The 2023 increase occurred after the region in 2022 recorded the lowest homelessness numbers in the 23-year history of analysis by the Metropolitan Washington Council of Governments (COG). It also coincides with a recent influx of federal money that will help service providers in several counties fund housing-first initiatives, which aim to get people off the street without requiring they first participate in services.
“Providers have to stay on the ball with the housing-first approach,” said Mendez, whose organization Bethesda Cares was among several that together received a $4.8 million federal grant to provide housing for up to 120 people.
The annual PIT count is required by the Department of Housing and Urban Development to help local and federal policymakers understand the scale of the country’s homeless population.
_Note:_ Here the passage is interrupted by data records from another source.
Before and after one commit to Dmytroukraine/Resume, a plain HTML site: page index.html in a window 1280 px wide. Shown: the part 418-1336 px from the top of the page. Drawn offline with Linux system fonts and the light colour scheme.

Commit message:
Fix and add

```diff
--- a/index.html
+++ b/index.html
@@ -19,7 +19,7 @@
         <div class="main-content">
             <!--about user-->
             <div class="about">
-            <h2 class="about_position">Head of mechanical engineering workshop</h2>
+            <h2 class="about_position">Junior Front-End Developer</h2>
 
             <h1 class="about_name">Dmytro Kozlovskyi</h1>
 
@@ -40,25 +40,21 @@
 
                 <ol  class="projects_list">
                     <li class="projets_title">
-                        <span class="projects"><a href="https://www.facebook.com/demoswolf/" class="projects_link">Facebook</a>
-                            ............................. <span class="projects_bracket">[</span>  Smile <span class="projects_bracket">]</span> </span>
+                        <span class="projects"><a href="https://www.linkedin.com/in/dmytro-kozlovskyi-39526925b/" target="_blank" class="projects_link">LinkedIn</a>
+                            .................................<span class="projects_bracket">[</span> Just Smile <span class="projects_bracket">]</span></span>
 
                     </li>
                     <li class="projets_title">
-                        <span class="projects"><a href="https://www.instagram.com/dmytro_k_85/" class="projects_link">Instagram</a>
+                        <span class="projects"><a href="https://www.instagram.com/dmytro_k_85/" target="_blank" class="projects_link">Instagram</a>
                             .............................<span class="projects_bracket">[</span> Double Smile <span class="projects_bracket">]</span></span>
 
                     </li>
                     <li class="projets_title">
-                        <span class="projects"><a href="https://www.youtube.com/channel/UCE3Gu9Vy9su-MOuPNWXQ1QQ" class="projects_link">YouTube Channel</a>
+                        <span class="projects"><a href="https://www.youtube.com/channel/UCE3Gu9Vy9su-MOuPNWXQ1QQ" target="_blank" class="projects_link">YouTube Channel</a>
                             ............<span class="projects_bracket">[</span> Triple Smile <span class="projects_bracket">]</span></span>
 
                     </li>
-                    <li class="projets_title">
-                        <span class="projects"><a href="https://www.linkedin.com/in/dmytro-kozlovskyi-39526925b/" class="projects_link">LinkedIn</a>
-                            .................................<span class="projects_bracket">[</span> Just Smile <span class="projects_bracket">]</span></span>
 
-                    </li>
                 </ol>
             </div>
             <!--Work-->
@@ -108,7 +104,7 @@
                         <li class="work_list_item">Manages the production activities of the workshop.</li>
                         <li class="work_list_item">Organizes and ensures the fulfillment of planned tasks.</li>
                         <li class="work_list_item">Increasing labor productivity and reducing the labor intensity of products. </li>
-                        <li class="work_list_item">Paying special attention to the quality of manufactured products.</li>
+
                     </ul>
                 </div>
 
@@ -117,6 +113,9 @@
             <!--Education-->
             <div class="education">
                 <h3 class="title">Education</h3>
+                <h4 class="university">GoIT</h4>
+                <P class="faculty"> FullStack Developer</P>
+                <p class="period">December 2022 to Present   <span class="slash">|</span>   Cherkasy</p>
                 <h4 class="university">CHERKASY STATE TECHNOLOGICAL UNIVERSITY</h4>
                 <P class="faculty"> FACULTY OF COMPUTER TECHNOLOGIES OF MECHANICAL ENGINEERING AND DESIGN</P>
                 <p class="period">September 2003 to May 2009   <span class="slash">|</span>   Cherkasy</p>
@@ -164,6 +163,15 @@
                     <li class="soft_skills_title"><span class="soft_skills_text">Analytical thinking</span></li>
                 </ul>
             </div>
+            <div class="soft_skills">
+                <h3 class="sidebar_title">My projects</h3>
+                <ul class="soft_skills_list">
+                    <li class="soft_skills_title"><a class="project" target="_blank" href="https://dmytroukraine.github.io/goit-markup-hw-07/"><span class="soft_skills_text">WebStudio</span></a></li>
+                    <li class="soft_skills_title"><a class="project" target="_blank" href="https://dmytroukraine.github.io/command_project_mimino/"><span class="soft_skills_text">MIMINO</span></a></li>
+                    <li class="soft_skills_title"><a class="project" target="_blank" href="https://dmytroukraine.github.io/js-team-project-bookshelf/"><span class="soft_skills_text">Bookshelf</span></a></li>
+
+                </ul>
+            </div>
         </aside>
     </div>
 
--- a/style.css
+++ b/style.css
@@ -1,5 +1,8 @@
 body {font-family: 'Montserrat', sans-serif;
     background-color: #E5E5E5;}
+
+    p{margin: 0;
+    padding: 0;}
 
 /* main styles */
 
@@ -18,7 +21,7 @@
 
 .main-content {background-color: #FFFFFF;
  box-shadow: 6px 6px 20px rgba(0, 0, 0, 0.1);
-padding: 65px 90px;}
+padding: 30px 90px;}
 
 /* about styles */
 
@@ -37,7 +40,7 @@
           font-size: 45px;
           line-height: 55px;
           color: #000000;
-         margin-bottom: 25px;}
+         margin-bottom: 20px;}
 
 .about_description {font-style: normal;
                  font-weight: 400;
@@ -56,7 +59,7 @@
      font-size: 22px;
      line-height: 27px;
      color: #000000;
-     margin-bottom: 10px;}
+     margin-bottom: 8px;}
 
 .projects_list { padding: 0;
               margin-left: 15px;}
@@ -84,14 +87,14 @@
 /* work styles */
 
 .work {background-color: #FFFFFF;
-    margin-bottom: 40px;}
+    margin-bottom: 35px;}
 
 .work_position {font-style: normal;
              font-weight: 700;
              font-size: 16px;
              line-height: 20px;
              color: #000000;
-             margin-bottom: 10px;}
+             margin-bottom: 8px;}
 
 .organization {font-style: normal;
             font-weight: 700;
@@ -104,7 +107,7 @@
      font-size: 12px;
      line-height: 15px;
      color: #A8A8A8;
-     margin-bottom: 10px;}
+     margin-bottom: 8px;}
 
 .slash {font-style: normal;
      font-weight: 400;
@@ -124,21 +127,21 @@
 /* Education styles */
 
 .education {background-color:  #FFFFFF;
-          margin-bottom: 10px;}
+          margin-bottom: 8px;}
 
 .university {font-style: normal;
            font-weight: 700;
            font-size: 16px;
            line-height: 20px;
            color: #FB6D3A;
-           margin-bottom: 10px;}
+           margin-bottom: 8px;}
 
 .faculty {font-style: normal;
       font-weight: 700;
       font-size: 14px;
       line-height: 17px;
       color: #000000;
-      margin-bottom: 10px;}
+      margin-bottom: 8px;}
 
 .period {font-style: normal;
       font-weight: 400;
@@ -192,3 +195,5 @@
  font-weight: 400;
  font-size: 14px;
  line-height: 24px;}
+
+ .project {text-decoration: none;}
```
The accuracy of the method has long been debated, particularly during the coronavirus pandemic, when lockdowns and contagion made the physical street counts harder to complete. The 2023 PIT count results come as the end of the public health emergency approaches, and with it the end of many of the social programs that aided families at the time.
“There are still impacts being felt by the pandemic and the end of the eviction moratoriums and the exhaustion of federal housing funds,” said Hilary Chapman, housing program manager with the COG. “We know in some places, like Alexandria, the eviction levels are higher than in pre-pandemic times, and without those resources and protections those people are entering homelessness.”
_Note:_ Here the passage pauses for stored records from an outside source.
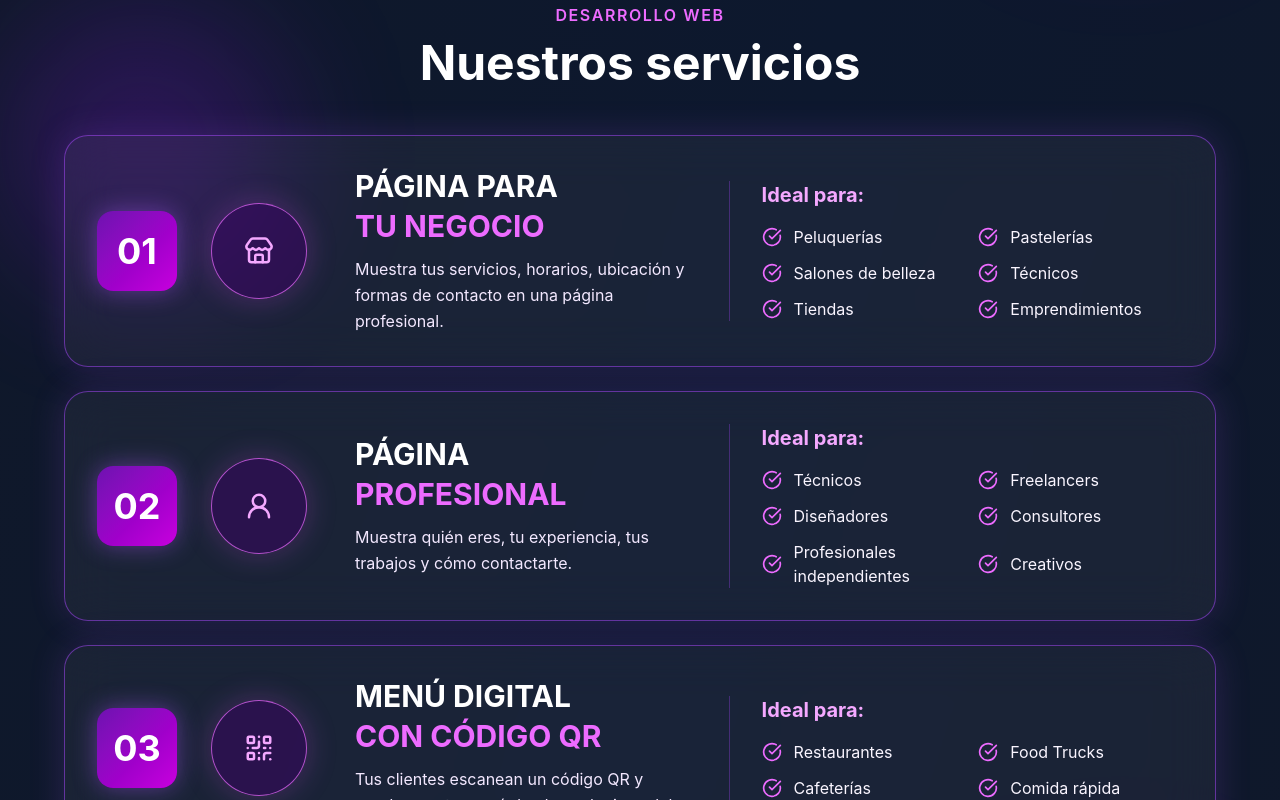
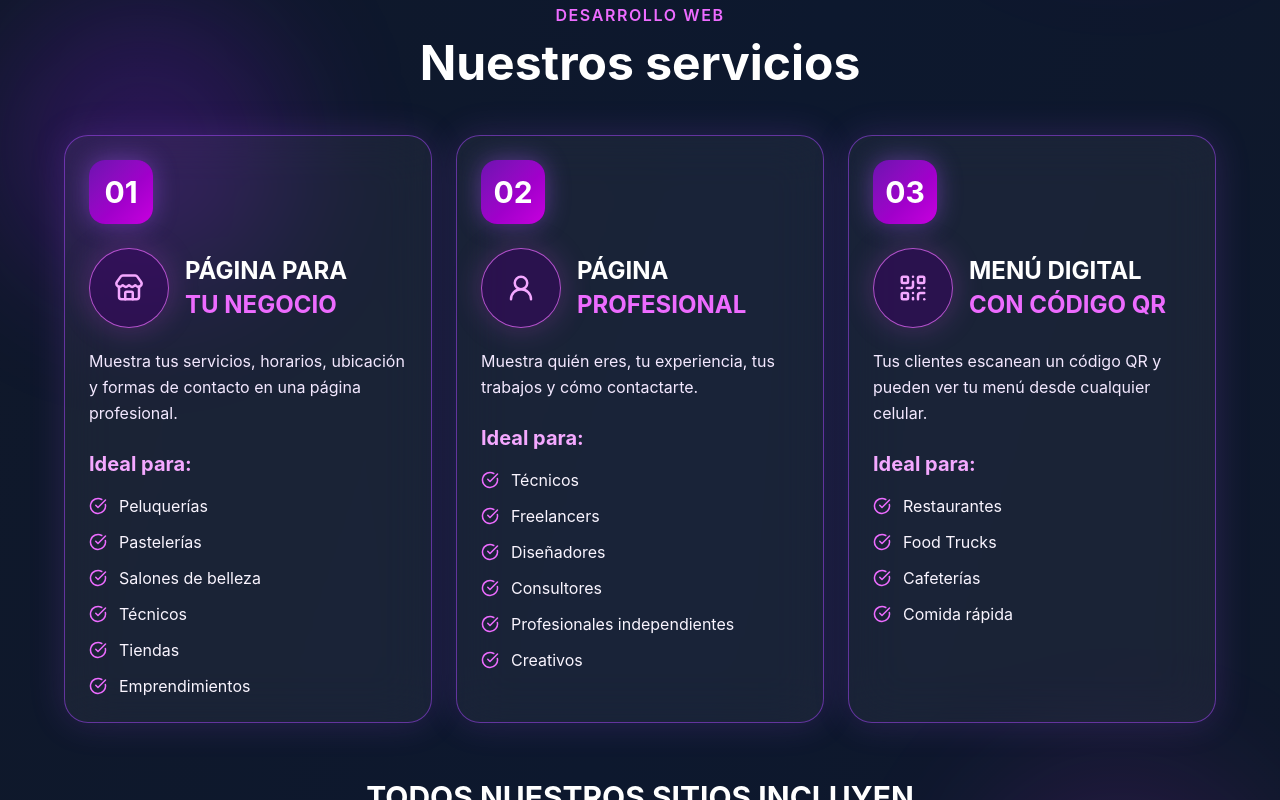
Before and after one commit to natitechsolutions-byte/mi-portafolio, a React (Vite) app: page / in a window 1280 px wide. Shown: the part 1380-2180 px from the top of the page. Built offline with nearby package versions, Linux system fonts and the light colour scheme.

Commit message:
update card

```diff
--- a/src/components/Servicios.tsx
+++ b/src/components/Servicios.tsx
@@ -67,46 +67,58 @@ const Servicios = () => {
 
         </div>
 
-        <div className="space-y-6 max-w-6xl mx-auto">
+        <div className="grid grid-cols-1 md:grid-cols-3 gap-6 max-w-6xl mx-auto">
  {servicios.map((service) => (
   <div
     key={service.number}
-              className="rounded-3xl border border-purple-500/50 bg-white/5 backdrop-blur-xl p-4 md:p-8 shadow-[0_0_35px_rgba(168,85,247,0.18)]"
+    className="rounded-3xl border border-purple-500/50 bg-white/5 backdrop-blur-xl p-5 md:p-6 shadow-[0_0_35px_rgba(168,85,247,0.18)]"
   >
-              <div className="grid md:grid-cols-[90px_120px_1fr_1.3fr] gap-4 md:gap-6 items-center">
-                <div className="w-14 h-14 md:w-20 md:h-20 rounded-2xl bg-gradient-to-br from-purple-800 to-fuchsia-600 flex items-center justify-center text-2xl md:text-4xl font-bold shadow-[0_0_25px_rgba(168,85,247,0.45)]">
+    {/* Número */}
+    <div className="w-14 h-14 md:w-16 md:h-16 rounded-2xl bg-gradient-to-br from-purple-800 to-fuchsia-600 flex items-center justify-center text-2xl md:text-3xl font-bold shadow-[0_0_25px_rgba(168,85,247,0.45)]">
       {service.number}
     </div>
 
-                <div className="w-16 h-16 md:w-24 md:h-24 rounded-full border border-fuchsia-400/70 bg-purple-950/50 flex items-center justify-center text-fuchsia-300 shadow-[0_0_30px_rgba(217,70,239,0.25)]">
+    {/* Icono + Título */}
+    <div className="flex items-center gap-4 mt-6">
+      <div className="w-16 h-16 md:w-20 md:h-20 rounded-full border border-fuchsia-400/70 bg-purple-950/50 flex items-center justify-center text-fuchsia-300 shadow-[0_0_30px_rgba(217,70,239,0.25)] flex-shrink-0">
         {service.icon}
       </div>
 
       <div>
-                  <h3 className="text-xl md:text-3xl font-bold uppercase">
+        <h3 className="text-xl md:text-2xl font-bold uppercase leading-tight">
           {service.title}
         </h3>
-                  <h4 className="text-xl md:text-3xl font-bold uppercase text-fuchsia-400 mt-1">
+
+        <h4 className="text-xl md:text-2xl font-bold uppercase text-fuchsia-400 leading-tight mt-1">
           {service.highlight}
         </h4>
-                  <p className="text-purple-100 mt-3 text-sm md:text-base leading-relaxed">
+      </div>
+    </div>
+
+    {/* Descripción */}
+    <p className="text-purple-100 mt-5 text-sm md:text-base leading-relaxed">
       {service.description}
     </p>
-                </div>
 
-                <div className="md:border-l md:border-purple-500/30 md:pl-8">
-                  <h5 className="text-fuchsia-300 font-bold text-xl mb-4">
+    {/* Ideal para */}
+    <div className="mt-6">
+      <h5 className="text-fuchsia-300 font-bold text-lg md:text-xl mb-4">
         Ideal para:
       </h5>
 
-                  <div className="grid grid-cols-1 md:grid-cols-2 gap-2 md:gap-3">
+      <div className="space-y-3">
         {service.ideal.map((item) => (
-                      <div key={item} className="flex items-center gap-3 text-purple-50">
-                        <CheckCircle size={20} className="text-fuchsia-400 flex-shrink-0" />
+          <div
+            key={item}
+            className="flex items-center gap-3 text-purple-50 text-sm md:text-base"
+          >
+            <CheckCircle
+              size={18}
+              className="text-fuchsia-400 flex-shrink-0"
+            />
             <span>{item}</span>
           </div>
         ))}
-                  </div>
       </div>
     </div>
   </div>
```
Lines whose indentation alone changed are shown as unchanged.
Montgomery County reported 894 people experiencing sheltered or unsheltered homelessness in 2023, up from 581 the previous year. Prince George’s (571 to 659) and Frederick (210 to 248) counties also saw more homeless this year compared with last year.
Fairfax County’s homeless population rose from 1,191 in 2022 to 1,310 in 2023. In Loudoun County, the homeless population went from 99 last year to 220 this year. The increases in Arlington and Prince William counties were from 182 to 213, and 241 to 326, respectively.
The regional report points out that over a five-year window, homelessness across the metropolitan area is down 9 percent. But inside those big-picture numbers, the surge in suburban homelessness is still clear.
Homelessness increased in Montgomery and Prince George’s counties by 38 percent and 47 percent, respectively, and in Fairfax and Loudoun counties by 27 percent and 30 percent, respectively. In both the District and Alexandria, it decreased by more than 20 percent.
The number of homeless families also increased for the first time in five years, according to the COG, rising from 761 in 2022 to 951 in 2023. That includes 1,841 children. The 2023 survey also tracked a rise in younger people — adults aged 18 to 24 years old — and seniors experiencing homelessness.
“We know the numbers of homeless baby boomers are going to continue to grow and people are going to be aging into homelessness for the first time due to a lack of affordable housing options,” Chapman said. “It’s very sad, but we’ve heard anecdotes from Loudoun County where adult children just can’t afford care for elderly parents, so they are just dropping them off at the shelter.”
Those statistics, taken together with the larger regional snapshot contained in the data, must be seen as a “real warning sign for the community and for our politicians,” Respress said. “We cannot ignore these numbers.”
Respress added that the regional rise should be seen also as evidence of what isn’t working in current policy — specifically, encampment clearings like the program the District has executed over the past two years.
“As a region, we need to know now that just closing encampments does not work,” Respress said. “That just ends up shuffling them between jurisdictions.”
Respress said instead local governments need to increase the number of housing vouchers they offer. The District has funded thousands of vouchers to help subsidize rent for the city’s neediest — but more are needed, she said. “If we don’t invest now, these numbers will just go up.”